The records sit below. Return every line in them that holds the word "blog".
** Opening Exercise inputs block **
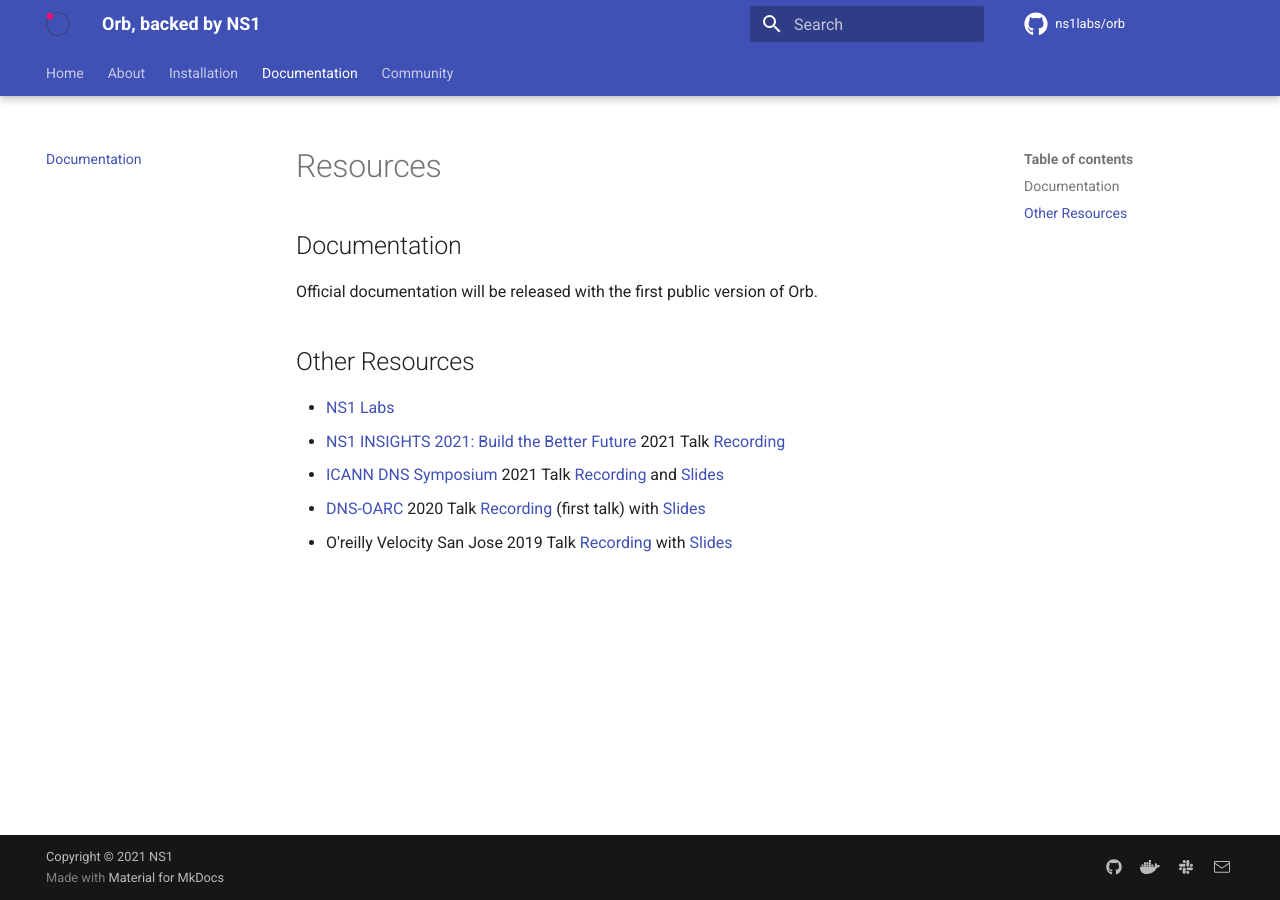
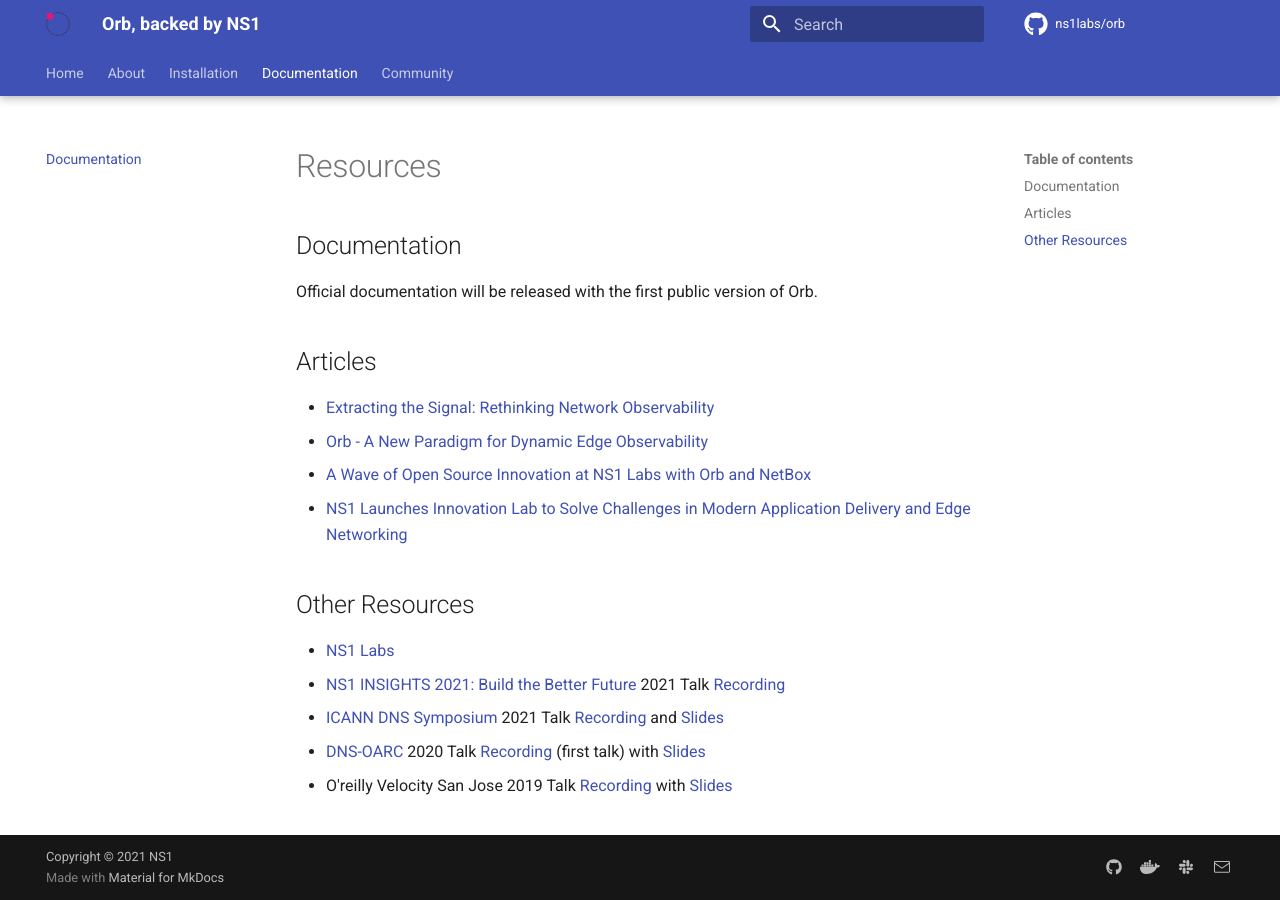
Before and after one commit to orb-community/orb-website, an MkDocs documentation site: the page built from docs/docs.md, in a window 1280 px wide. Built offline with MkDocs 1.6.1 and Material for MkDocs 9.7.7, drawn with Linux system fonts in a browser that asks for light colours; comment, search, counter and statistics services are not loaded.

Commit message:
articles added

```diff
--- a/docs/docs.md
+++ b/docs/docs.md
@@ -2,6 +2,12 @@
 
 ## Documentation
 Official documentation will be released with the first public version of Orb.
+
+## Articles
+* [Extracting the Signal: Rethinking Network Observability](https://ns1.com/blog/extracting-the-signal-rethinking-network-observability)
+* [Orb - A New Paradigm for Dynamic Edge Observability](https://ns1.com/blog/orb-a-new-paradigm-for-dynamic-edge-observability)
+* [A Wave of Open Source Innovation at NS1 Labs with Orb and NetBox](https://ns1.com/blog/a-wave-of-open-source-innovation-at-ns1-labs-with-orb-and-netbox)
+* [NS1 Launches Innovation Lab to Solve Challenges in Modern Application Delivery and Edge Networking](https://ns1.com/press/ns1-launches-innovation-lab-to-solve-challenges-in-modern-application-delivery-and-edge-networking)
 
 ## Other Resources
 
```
** Closing Exercise inputs block **
Task response:
+* [Extracting the Signal: Rethinking Network Observability](https://ns1.com/blog/extracting-the-signal-rethinking-network-observability)
+* [Orb - A New Paradigm for Dynamic Edge Observability](https://ns1.com/blog/orb-a-new-paradigm-for-dynamic-edge-observability)
+* [A Wave of Open Source Innovation at NS1 Labs with Orb and NetBox](https://ns1.com/blog/a-wave-of-open-source-innovation-at-ns1-labs-with-orb-and-netbox)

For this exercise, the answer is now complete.